At the end of the late 1970s, art theorist and critic Rosalind Krauss had written a seminal text entitled “Sculpture in the Expanded Field,” in an attempt to both locate and analyze vanguard sculptural practices of the time such as the work of Richard Serra, Robert Smithson, Mary Miss, and Donald Judd whose practices crossed outside of the limits of traditional sculpture and entered into the realms of architecture and landscape through the production of works that she classified as site constructions, marked sites, earthworks and axiomatic structures. Over the past three decades, the boundaries between art and architecture have continued to blur, giving rise to a series of works known as installations whose conceptual, spatial and material trajectories have generated a new and expanding network of relations between the domains of architecture, interiors, sculpture and landscape. At the same time, the range of institutional venues advancing architectural installation practices, such as the PS1 program spawned by the MoMA in New York, the Serpentine Gallery’s annual architectural pavilion in London and the Art and Architectural Biennale’s in Venice, have provided platforms to intensify the production and reach of contemporary installations. Installations have not only contributed to the advancement of architectural research but have also enabled the redefinition and progressive development of architecture’s disciplinary territory allowing architects to explore spatial and tectonic ideas, experiment with emerging technological strategies, and distill perceptual and experiential conditions without the limitations traditionally imposed by the permanence and utility of building.
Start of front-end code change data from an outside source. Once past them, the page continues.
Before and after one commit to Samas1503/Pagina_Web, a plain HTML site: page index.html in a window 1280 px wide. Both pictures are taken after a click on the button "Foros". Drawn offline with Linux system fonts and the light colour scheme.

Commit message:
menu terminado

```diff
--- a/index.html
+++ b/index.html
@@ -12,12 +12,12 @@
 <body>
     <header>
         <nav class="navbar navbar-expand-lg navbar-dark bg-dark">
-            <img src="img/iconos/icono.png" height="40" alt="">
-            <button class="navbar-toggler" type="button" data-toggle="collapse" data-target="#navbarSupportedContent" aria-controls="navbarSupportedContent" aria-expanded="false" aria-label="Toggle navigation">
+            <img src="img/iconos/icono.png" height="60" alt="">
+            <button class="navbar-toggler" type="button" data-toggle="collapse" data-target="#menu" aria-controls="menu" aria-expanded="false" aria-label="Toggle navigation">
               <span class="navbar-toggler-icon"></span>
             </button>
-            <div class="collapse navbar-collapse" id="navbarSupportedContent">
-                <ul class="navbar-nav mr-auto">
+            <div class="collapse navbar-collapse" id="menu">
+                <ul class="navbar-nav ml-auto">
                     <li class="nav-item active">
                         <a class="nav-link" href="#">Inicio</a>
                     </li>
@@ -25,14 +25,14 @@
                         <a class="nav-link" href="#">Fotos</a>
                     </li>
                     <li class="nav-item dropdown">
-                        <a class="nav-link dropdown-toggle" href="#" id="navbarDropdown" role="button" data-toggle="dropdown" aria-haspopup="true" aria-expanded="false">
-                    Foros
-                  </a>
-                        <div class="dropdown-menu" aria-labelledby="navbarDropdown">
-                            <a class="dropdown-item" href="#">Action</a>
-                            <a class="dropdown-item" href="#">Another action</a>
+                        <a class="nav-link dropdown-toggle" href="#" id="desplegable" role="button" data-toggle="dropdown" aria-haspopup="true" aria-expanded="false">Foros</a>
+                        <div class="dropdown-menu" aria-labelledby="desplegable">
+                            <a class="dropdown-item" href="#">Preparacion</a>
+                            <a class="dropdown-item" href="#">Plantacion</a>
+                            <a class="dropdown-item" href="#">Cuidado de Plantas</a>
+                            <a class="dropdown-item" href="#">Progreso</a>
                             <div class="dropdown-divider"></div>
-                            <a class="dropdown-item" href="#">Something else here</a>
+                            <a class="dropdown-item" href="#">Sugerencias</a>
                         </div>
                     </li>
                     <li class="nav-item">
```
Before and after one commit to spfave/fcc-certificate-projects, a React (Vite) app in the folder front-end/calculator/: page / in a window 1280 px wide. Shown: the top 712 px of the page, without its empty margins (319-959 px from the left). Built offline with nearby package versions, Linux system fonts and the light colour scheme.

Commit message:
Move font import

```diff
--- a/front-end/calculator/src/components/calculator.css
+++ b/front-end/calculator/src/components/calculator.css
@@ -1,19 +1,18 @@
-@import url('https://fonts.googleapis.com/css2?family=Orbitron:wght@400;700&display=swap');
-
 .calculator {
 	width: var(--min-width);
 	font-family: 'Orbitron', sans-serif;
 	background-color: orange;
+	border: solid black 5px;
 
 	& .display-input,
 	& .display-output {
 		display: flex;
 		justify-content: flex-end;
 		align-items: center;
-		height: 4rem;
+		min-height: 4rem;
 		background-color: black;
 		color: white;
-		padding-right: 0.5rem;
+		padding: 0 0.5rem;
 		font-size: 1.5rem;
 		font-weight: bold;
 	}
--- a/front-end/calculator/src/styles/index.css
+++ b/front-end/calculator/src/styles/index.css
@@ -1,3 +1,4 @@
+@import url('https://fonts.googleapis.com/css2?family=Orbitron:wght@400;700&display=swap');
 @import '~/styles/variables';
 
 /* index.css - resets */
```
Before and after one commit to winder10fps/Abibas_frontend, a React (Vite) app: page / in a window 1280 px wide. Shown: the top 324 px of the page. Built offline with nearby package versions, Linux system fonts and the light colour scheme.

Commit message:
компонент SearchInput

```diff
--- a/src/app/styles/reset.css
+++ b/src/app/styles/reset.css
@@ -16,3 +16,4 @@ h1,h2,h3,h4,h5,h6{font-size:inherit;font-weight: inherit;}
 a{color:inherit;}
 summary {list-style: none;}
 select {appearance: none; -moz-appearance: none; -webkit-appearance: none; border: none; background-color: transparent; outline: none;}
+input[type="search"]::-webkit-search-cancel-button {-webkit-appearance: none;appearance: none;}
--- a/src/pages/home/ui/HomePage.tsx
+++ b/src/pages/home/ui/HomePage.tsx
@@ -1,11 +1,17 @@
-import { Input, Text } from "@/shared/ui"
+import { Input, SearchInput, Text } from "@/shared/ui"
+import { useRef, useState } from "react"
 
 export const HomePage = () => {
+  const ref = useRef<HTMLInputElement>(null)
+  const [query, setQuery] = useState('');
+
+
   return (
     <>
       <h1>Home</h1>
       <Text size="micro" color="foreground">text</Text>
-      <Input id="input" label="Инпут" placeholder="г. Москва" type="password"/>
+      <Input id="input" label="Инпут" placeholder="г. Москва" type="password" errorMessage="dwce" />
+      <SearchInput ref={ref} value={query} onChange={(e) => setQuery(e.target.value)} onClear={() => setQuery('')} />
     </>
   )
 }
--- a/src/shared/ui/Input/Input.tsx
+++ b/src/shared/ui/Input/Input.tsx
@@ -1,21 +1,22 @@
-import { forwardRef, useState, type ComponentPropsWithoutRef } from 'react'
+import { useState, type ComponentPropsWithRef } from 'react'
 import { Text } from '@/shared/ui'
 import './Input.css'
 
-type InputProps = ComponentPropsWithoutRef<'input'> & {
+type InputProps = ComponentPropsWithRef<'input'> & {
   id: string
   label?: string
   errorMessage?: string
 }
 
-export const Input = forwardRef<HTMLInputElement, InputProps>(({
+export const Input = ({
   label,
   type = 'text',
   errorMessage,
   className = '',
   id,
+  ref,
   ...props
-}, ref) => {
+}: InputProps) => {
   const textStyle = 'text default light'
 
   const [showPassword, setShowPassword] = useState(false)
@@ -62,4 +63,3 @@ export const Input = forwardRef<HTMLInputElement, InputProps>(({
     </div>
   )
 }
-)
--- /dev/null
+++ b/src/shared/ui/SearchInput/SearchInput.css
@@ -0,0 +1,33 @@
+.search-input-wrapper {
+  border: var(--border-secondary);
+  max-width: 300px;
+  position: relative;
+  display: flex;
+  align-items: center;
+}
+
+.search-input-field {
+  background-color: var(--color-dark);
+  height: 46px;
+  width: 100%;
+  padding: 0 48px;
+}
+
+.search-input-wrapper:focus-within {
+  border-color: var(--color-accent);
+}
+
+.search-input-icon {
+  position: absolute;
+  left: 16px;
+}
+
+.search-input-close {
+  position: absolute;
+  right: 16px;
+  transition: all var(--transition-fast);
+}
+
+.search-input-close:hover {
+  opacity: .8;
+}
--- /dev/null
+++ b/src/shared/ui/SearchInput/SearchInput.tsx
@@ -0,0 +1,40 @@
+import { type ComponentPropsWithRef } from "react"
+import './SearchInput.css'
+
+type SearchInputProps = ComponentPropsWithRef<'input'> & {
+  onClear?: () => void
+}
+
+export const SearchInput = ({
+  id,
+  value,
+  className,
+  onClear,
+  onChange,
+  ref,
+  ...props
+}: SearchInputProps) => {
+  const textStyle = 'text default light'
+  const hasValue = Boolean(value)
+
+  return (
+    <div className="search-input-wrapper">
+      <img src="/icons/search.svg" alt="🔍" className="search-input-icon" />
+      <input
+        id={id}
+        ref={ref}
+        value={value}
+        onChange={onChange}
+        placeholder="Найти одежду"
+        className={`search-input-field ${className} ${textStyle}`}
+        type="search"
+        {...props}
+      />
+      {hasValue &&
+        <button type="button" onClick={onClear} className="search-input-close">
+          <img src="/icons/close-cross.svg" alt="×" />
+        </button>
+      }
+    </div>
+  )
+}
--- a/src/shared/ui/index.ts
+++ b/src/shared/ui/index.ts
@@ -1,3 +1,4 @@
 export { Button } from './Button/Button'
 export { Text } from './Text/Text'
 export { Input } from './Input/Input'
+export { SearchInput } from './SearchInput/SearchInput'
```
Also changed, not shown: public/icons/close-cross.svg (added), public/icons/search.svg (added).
Following the legacy of Rosalind Krauss, EXPANDED FIELD: Installation Architecture Beyond Art by Ila Berman and Douglas Burnham explores the realm of art and architecture across a broad terrain of installation practices, revealing a critical territory that, despite its exuberant proliferation, has been historically defined as a negativity: the progeny of that which is both not-architecture and not-art. Within this book, a wide range of art and architectural works are positioned and mapped as constellations within a newly expanded field suspended between Architecture, Interiors, Sculpture, and Landscape. These four terms are the initial reference points used to elaborate a more extensive taxonomical framework defining twelve distinct territories where the analytical drawings and photographic indexes of seventy-five installation projects are situated. The expanded field diagram is a conceptual framework that operates on many levels. It acts as a lens through which to theorize and classify the trajectories of current installation practices and serves as an infrastructure to organize the content of the book. Along the trajectory from interiors to sculpture, for example, one finds the immersive chromatic environments of Carlos Cruz-Diez, the thermal and radiant atmospheres of Philippe Rahm, the intensely graphic patterned surfaces of Jürgen Mayer and Yayoi Kusama, and the interactive mediated light landscapes of Ryoji Ikeda and Julio Le Parc. These are installations intent on foregrounding immersive atmospheric spaces rather than sculptural objects and that collectively define Chromatic/Graphic Immersion, one of the twelve typologies through which the book is organized. Along the path from interiors toward landscape, are situated a different series of installation projects including the undulating orange strata of Bamscape and the pink spongy terrain of Mute Room, two works by Thom Faulders both of which redefine ground as a programmed surface and occupiable topography.